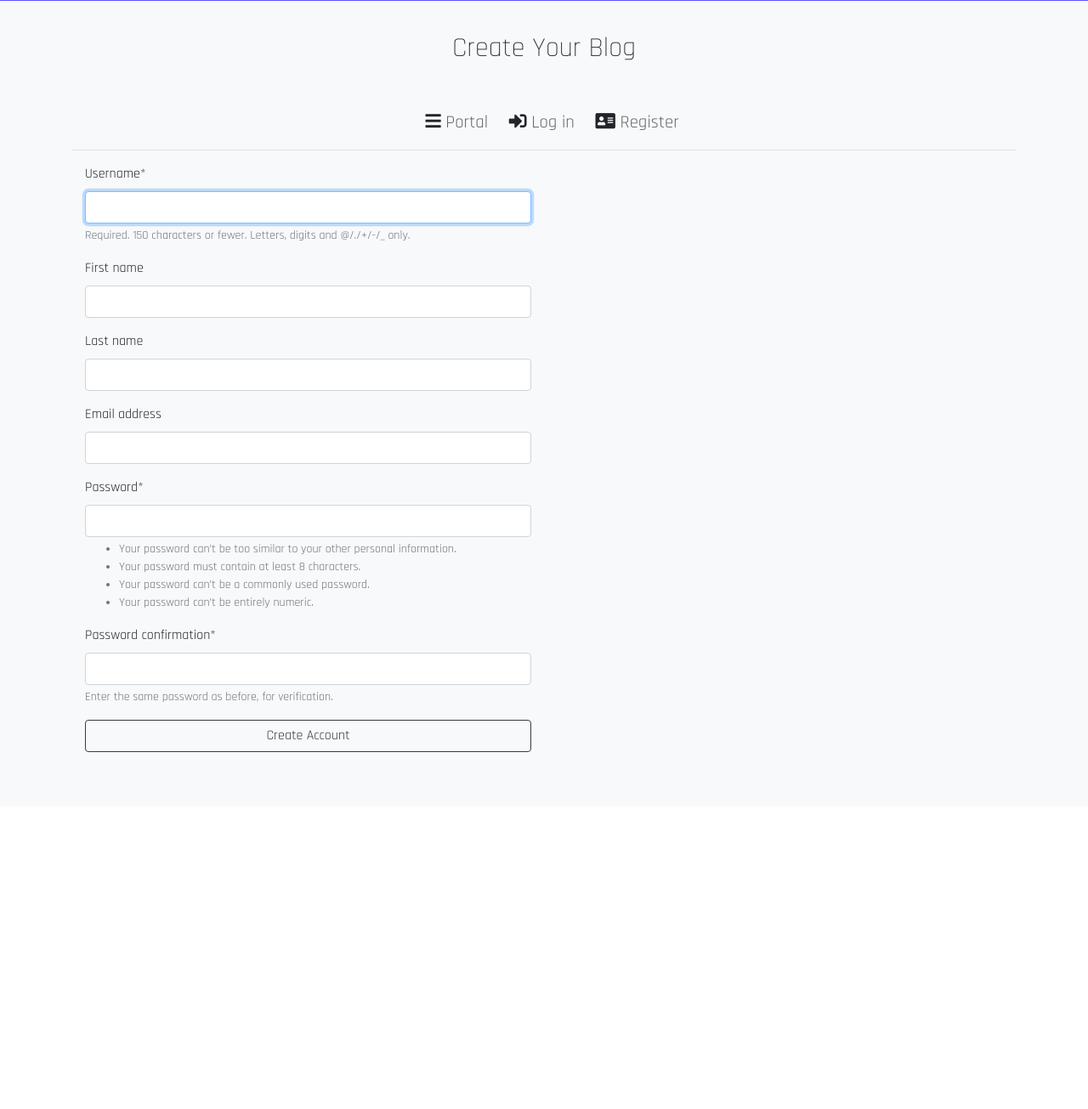
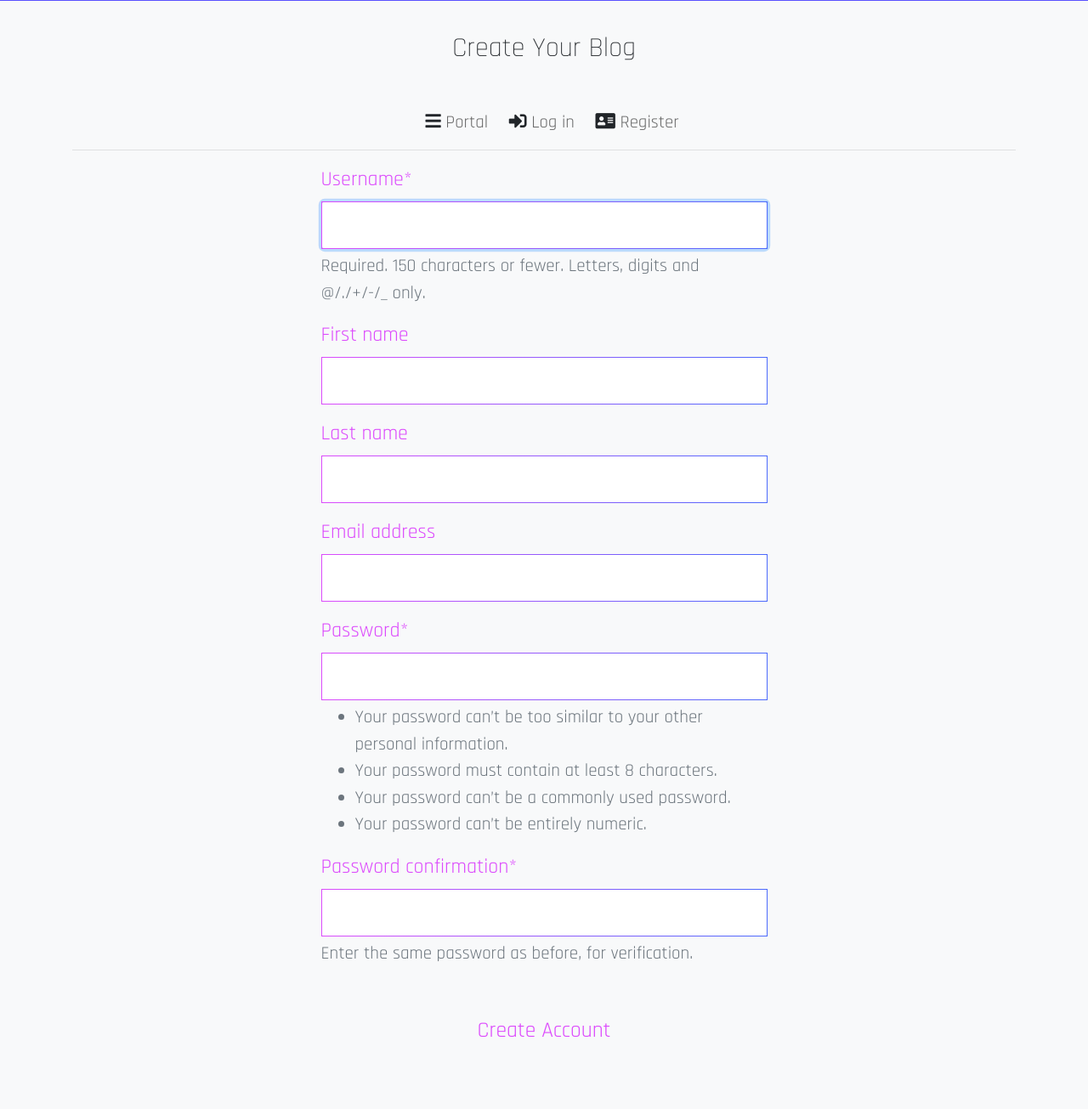
Before and after one commit to wkatbey/personal-website, a Django app: page /user/register/ in a window 1280 px wide. Shown: the part 479-1784 px from the top of the page at 85% size. Before the commit the page ends 1364 px from the top, so only its background shows below. Run offline with Django 3.2, Linux system fonts and the light colour scheme; some libraries are stand-ins or nearby versions.

Commit message:
Creating new styles for the blog's input fields

```diff
--- a/static_website/static/static_website/buttons.css
+++ b/static_website/static/static_website/buttons.css
@@ -3,7 +3,7 @@
     text-align: center;
 }
 
-.btn-outline-gradient {
+.btn-outline-gradient-blue--light {
     width: 15rem;
     height: 4rem;
 
@@ -21,7 +21,7 @@
     border-width: 0.1rem;
 }
 
-.btn-outline-gradient:hover {
+.btn-outline-gradient-blue--light:hover {
     /*color: #aa80ff;*/
     cursor: pointer;
 
--- /dev/null
+++ b/static_website/static/static_website/forms.css
@@ -0,0 +1,40 @@
+.text-lg-form-wrapper {
+    font-size: 1.5rem;
+    color: #dc4bfc;
+}
+
+.form-center {
+    margin-left: auto;
+    margin-right: auto;
+}
+
+.text-lg-form-wrapper input {
+    height: 3.5rem;
+    font-size: 1.6rem;
+
+    border-image: linear-gradient(to right, #dc4bfc, #4b69fc);
+
+    border-image-slice: 1;
+
+    box-shadow: none;
+    -webkit-box-shadow: none;
+}
+
+.text-lg-form-wrapper input.blog-btn {
+    background-color: transparent;
+     border-image-slice: 0;
+    color: #dc4bfc;
+}
+
+.text-lg-form-wrapper input.blog-btn:hover {
+    cursor: pointer;
+
+    background-image: linear-gradient(
+        to right,
+        rgba(230, 227, 255, 0.1),
+        rgba(60, 0, 255, 0.1),
+        rgba(230, 227, 255, 0.1)
+    );
+
+    border-width: 0;
+}
--- a/static_website/templates/static_website/base.html
+++ b/static_website/templates/static_website/base.html
@@ -22,6 +22,7 @@
     <link rel="stylesheet" href="{% static 'static_website/spacing.css' %}">
     <link rel="stylesheet" href="{% static 'static_website/hero_properties.css' %}">
     <link rel="stylesheet" href="{% static 'static_website/icons.css' %}">
+    <link rel="stylesheet" href="{% static 'static_website/forms.css' %}">
     <link href="https://fonts.googleapis.com/icon?family=Material+Icons" rel="stylesheet">
     <script src="https://ajax.googleapis.com/ajax/libs/jquery/3.3.1/jquery.min.js"></script>
     <script src="https://cdn.jsdelivr.net/npm/vue/dist/vue.js"></script>
--- a/static_website/templates/static_website/index.html
+++ b/static_website/templates/static_website/index.html
@@ -10,7 +10,7 @@
   </p>
   <div class="text-center padding-top">
     <form action="#intro">
-      <button type="submit" id = "introButton" class="btn-outline-gradient text-center">Meet Me</button>
+      <button type="submit" id = "introButton" class="btn-outline-gradient-blue--light text-center">Meet Me</button>
     </form>
   </div>
 </div>
--- a/user/forms.py
+++ b/user/forms.py
@@ -1,8 +1,29 @@
 from django.contrib.auth.forms import UserCreationForm, AuthenticationForm
 from django.contrib.auth.models import User
+from django import forms
 
 class UserRegistrationForm(UserCreationForm):
 
     class Meta(UserCreationForm.Meta):
         model = User
         fields = ("username", "first_name", "last_name", "email", )
+
+
+class UserLoginForm(AuthenticationForm):
+    username = forms.CharField(
+        label="Username",
+        widget=forms.TextInput(
+            attrs={
+                'class': ''
+            }
+        )
+    )
+
+    password = forms.CharField(
+        label="Password",
+        widget=forms.TextInput(
+            attrs={
+                'class': 'padding-top'
+            }
+        )
+    )
--- a/user/templates/user/register.html
+++ b/user/templates/user/register.html
@@ -31,16 +31,16 @@
         {{ message }}
     </div>
     {% endfor %}
-    <form method="POST">
+    <form method="POST" class="text-lg-form-wrapper">
         {% csrf_token %}
         <div class="form-group">
-            <div class="col-lg-6">
+            <div class="col-lg-6 form-center">
                 {{ user_registration_form | crispy }}
             </div>
         </div>
         <div class="form-group">
-            <div class="col-lg-6">
-                <input type="submit" class="btn btn-outline-dark btn-block" value="Create Account">
+            <div class="col-lg-6 form-center padding-top">
+                <input type="submit" class="btn blog-btn btn-block" value="Create Account">
             </div>
         </div>
     </form>
--- a/user/views.py
+++ b/user/views.py
@@ -11,7 +11,7 @@ from django.contrib.auth.forms import UserCreationForm, AuthenticationForm
 from django.contrib.auth import login, authenticate, logout
 from django.contrib import messages
 from django.contrib.auth.views import LoginView
-from user.forms import UserRegistrationForm
+from user.forms import UserRegistrationForm, UserLoginForm
 
 class UserRegistrationView(View):
     def post(self, request):
@@ -46,12 +46,30 @@ class UserRegistrationView(View):
 
         return render(request, 'user/register.html', context)
 
-class UserLoginView(LoginView):
-    template_name = 'user/login.html'
-    success_url = reverse_lazy('blog:blog-list')
+class UserLoginView(View):
+    def post(self, request):
+        user_login_form = UserLoginForm(request.POST)
 
-    def get_success_url(self):
-        return success_url
+        if user_login_form.is_valid():
+            user_login_form.save()
+
+            username = user_login_form.cleaned_data.get('username')
+            raw_password = user_login_form.cleaned_data.get('password1')
+
+            user = authenticate(username=username, password=raw_password)
+
+            login(request, user)
+
+            return HttpResponseRedirect(reverse_lazy('blog:blog-list'))
+
+    def get(self, request):
+        user_login_form = UserLoginForm()
+
+        context = {
+            'user_login_form': user_login_form
+        }
+
+        return render(request, 'user/login.html', context)
 
 class UserLogoutView(View):
     def get(self, request):
```
Also changed, not shown: user/templates/user/login.html (+6 -6 lines). Lines whose indentation alone changed are shown as unchanged.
....
# Problem description
Without carrying over any pictures, retype the records above exactly.

# Task answer
Before and after one commit to wkatbey/personal-website, a Django app: page /user/register/ in a window 1280 px wide. Shown: the part 479-1784 px from the top of the page at 85% size. Before the commit the page ends 1364 px from the top, so only its background shows below. Run offline with Django 3.2, Linux system fonts and the light colour scheme; some libraries are stand-ins or nearby versions.

Commit message:
Creating new styles for the blog's input fields

```diff
--- a/static_website/static/static_website/buttons.css
+++ b/static_website/static/static_website/buttons.css
@@ -3,7 +3,7 @@
     text-align: center;
 }
 
-.btn-outline-gradient {
+.btn-outline-gradient-blue--light {
     width: 15rem;
     height: 4rem;
 
@@ -21,7 +21,7 @@
     border-width: 0.1rem;
 }
 
-.btn-outline-gradient:hover {
+.btn-outline-gradient-blue--light:hover {
     /*color: #aa80ff;*/
     cursor: pointer;
 
--- /dev/null
+++ b/static_website/static/static_website/forms.css
@@ -0,0 +1,40 @@
+.text-lg-form-wrapper {
+    font-size: 1.5rem;
+    color: #dc4bfc;
+}
+
+.form-center {
+    margin-left: auto;
+    margin-right: auto;
+}
+
+.text-lg-form-wrapper input {
+    height: 3.5rem;
+    font-size: 1.6rem;
+
+    border-image: linear-gradient(to right, #dc4bfc, #4b69fc);
+
+    border-image-slice: 1;
+
+    box-shadow: none;
+    -webkit-box-shadow: none;
+}
+
+.text-lg-form-wrapper input.blog-btn {
+    background-color: transparent;
+     border-image-slice: 0;
+    color: #dc4bfc;
+}
+
+.text-lg-form-wrapper input.blog-btn:hover {
+    cursor: pointer;
+
+    background-image: linear-gradient(
+        to right,
+        rgba(230, 227, 255, 0.1),
+        rgba(60, 0, 255, 0.1),
+        rgba(230, 227, 255, 0.1)
+    );
+
+    border-width: 0;
+}
--- a/static_website/templates/static_website/base.html
+++ b/static_website/templates/static_website/base.html
@@ -22,6 +22,7 @@
     <link rel="stylesheet" href="{% static 'static_website/spacing.css' %}">
     <link rel="stylesheet" href="{% static 'static_website/hero_properties.css' %}">
     <link rel="stylesheet" href="{% static 'static_website/icons.css' %}">
+    <link rel="stylesheet" href="{% static 'static_website/forms.css' %}">
     <link href="https://fonts.googleapis.com/icon?family=Material+Icons" rel="stylesheet">
     <script src="https://ajax.googleapis.com/ajax/libs/jquery/3.3.1/jquery.min.js"></script>
     <script src="https://cdn.jsdelivr.net/npm/vue/dist/vue.js"></script>
--- a/static_website/templates/static_website/index.html
+++ b/static_website/templates/static_website/index.html
@@ -10,7 +10,7 @@
   </p>
   <div class="text-center padding-top">
     <form action="#intro">
-      <button type="submit" id = "introButton" class="btn-outline-gradient text-center">Meet Me</button>
+      <button type="submit" id = "introButton" class="btn-outline-gradient-blue--light text-center">Meet Me</button>
     </form>
   </div>
 </div>
--- a/user/forms.py
+++ b/user/forms.py
@@ -1,8 +1,29 @@
 from django.contrib.auth.forms import UserCreationForm, AuthenticationForm
 from django.contrib.auth.models import User
+from django import forms
 
 class UserRegistrationForm(UserCreationForm):
 
     class Meta(UserCreationForm.Meta):
         model = User
         fields = ("username", "first_name", "last_name", "email", )
+
+
+class UserLoginForm(AuthenticationForm):
+    username = forms.CharField(
+        label="Username",
+        widget=forms.TextInput(
+            attrs={
+                'class': ''
+            }
+        )
+    )
+
+    password = forms.CharField(
+        label="Password",
+        widget=forms.TextInput(
+            attrs={
+                'class': 'padding-top'
+            }
+        )
+    )
--- a/user/templates/user/register.html
+++ b/user/templates/user/register.html
@@ -31,16 +31,16 @@
         {{ message }}
     </div>
     {% endfor %}
-    <form method="POST">
+    <form method="POST" class="text-lg-form-wrapper">
         {% csrf_token %}
         <div class="form-group">
-            <div class="col-lg-6">
+            <div class="col-lg-6 form-center">
                 {{ user_registration_form | crispy }}
             </div>
         </div>
         <div class="form-group">
-            <div class="col-lg-6">
-                <input type="submit" class="btn btn-outline-dark btn-block" value="Create Account">
+            <div class="col-lg-6 form-center padding-top">
+                <input type="submit" class="btn blog-btn btn-block" value="Create Account">
             </div>
         </div>
     </form>
--- a/user/views.py
+++ b/user/views.py
@@ -11,7 +11,7 @@ from django.contrib.auth.forms import UserCreationForm, AuthenticationForm
 from django.contrib.auth import login, authenticate, logout
 from django.contrib import messages
 from django.contrib.auth.views import LoginView
-from user.forms import UserRegistrationForm
+from user.forms import UserRegistrationForm, UserLoginForm
 
 class UserRegistrationView(View):
     def post(self, request):
@@ -46,12 +46,30 @@ class UserRegistrationView(View):
 
         return render(request, 'user/register.html', context)
 
-class UserLoginView(LoginView):
-    template_name = 'user/login.html'
-    success_url = reverse_lazy('blog:blog-list')
+class UserLoginView(View):
+    def post(self, request):
+        user_login_form = UserLoginForm(request.POST)
 
-    def get_success_url(self):
-        return success_url
+        if user_login_form.is_valid():
+            user_login_form.save()
+
+            username = user_login_form.cleaned_data.get('username')
+            raw_password = user_login_form.cleaned_data.get('password1')
+
+            user = authenticate(username=username, password=raw_password)
+
+            login(request, user)
+
+            return HttpResponseRedirect(reverse_lazy('blog:blog-list'))
+
+    def get(self, request):
+        user_login_form = UserLoginForm()
+
+        context = {
+            'user_login_form': user_login_form
+        }
+
+        return render(request, 'user/login.html', context)
 
 class UserLogoutView(View):
     def get(self, request):
```
Also changed, not shown: user/templates/user/login.html (+6 -6 lines). Lines whose indentation alone changed are shown as unchanged.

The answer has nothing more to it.